■ The task ■
Among these records, tally each line with the word "import"; the answer is that number alone.
[[ Data for review open ]]
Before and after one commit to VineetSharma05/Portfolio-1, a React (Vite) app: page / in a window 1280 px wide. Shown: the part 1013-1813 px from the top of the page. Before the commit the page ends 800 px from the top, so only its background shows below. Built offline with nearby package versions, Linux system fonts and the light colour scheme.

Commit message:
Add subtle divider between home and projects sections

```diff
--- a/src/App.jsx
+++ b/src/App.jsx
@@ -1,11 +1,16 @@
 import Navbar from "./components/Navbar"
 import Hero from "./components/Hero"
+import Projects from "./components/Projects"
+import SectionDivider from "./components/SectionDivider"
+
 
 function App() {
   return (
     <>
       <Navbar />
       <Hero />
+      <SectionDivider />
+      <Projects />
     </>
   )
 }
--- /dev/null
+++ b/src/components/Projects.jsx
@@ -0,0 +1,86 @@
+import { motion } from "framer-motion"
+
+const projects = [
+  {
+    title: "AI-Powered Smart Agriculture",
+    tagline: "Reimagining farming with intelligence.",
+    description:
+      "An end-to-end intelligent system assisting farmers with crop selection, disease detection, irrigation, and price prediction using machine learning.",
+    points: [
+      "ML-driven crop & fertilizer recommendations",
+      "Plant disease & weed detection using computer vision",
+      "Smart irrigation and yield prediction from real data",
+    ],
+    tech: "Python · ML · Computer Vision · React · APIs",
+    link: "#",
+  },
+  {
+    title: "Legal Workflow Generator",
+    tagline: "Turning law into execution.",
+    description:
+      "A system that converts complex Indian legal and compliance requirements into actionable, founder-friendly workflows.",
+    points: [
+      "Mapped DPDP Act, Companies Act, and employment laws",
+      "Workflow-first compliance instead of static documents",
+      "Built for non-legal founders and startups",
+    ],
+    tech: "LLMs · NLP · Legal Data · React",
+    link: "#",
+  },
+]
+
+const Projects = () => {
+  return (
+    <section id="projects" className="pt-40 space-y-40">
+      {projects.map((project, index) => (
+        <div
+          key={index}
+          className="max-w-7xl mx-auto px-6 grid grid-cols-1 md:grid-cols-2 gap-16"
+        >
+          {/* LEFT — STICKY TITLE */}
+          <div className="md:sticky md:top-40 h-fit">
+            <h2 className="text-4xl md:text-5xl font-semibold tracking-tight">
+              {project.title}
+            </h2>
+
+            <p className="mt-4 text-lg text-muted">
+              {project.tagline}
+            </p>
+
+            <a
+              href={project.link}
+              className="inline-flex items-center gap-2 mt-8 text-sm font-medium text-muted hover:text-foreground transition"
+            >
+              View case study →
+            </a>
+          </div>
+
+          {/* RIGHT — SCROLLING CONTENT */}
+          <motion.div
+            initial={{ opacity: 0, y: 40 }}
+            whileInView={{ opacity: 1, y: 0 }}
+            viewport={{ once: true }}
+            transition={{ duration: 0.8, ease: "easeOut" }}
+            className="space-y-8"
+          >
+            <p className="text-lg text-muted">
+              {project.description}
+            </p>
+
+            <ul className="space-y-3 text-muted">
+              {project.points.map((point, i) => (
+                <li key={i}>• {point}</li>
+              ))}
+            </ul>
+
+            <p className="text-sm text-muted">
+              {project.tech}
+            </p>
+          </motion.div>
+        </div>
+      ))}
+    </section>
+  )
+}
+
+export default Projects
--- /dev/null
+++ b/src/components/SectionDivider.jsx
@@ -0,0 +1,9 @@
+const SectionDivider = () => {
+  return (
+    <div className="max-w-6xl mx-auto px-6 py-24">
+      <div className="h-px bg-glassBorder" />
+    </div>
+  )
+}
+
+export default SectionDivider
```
[[ Data for review closed ]]
[[ Data for review open ]]
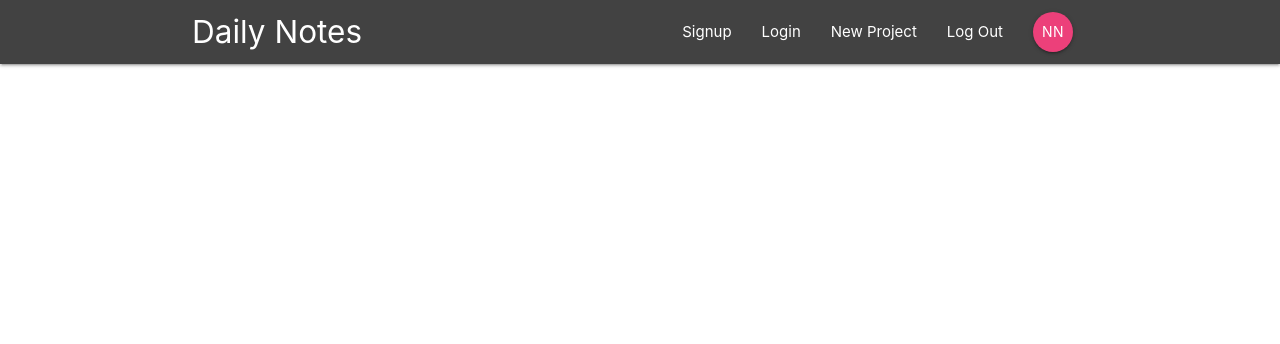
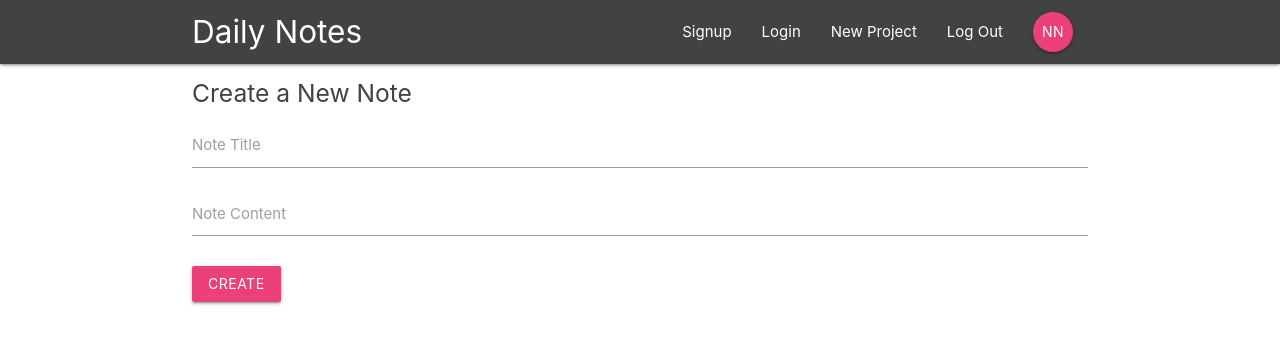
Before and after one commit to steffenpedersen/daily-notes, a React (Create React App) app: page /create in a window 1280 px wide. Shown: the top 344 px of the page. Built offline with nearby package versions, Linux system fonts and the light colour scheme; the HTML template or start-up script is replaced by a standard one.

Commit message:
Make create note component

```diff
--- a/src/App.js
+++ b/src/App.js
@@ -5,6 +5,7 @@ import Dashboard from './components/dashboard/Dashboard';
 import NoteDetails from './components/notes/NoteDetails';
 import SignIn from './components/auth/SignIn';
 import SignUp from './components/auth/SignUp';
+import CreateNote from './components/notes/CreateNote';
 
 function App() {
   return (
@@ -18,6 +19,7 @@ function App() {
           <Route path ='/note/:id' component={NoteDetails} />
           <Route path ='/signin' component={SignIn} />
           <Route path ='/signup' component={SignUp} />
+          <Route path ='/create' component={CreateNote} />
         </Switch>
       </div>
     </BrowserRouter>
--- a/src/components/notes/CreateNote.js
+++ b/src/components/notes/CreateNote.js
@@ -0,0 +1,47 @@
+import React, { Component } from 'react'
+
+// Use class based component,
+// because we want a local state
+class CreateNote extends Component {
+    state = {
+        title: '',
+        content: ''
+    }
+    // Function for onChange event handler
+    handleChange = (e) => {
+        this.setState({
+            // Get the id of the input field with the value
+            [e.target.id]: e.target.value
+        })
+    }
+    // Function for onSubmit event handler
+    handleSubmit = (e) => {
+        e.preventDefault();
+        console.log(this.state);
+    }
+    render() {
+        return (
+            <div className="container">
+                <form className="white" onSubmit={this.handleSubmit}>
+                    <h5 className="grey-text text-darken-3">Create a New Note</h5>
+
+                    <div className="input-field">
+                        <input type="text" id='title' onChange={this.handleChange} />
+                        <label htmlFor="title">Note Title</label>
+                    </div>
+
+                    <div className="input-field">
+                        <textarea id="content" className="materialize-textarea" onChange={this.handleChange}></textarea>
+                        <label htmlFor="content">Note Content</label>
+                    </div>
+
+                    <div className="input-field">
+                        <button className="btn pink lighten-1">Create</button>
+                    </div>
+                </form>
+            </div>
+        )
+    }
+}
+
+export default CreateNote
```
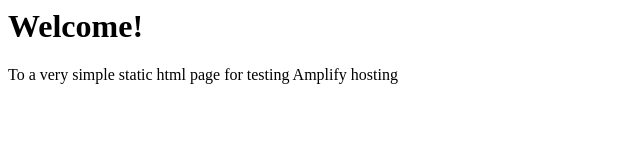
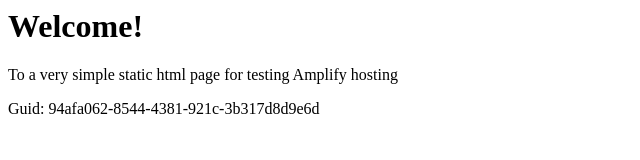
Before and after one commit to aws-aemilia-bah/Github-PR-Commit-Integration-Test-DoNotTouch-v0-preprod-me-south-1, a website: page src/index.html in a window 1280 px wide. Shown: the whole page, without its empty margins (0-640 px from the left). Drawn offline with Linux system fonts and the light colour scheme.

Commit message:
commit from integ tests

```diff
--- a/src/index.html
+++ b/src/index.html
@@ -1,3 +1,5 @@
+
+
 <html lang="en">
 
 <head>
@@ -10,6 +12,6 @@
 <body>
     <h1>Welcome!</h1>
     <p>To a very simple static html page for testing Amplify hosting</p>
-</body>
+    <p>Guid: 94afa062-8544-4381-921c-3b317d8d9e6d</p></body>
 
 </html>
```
[[ Data for review closed ]]
■ Answer to this exercise ■
11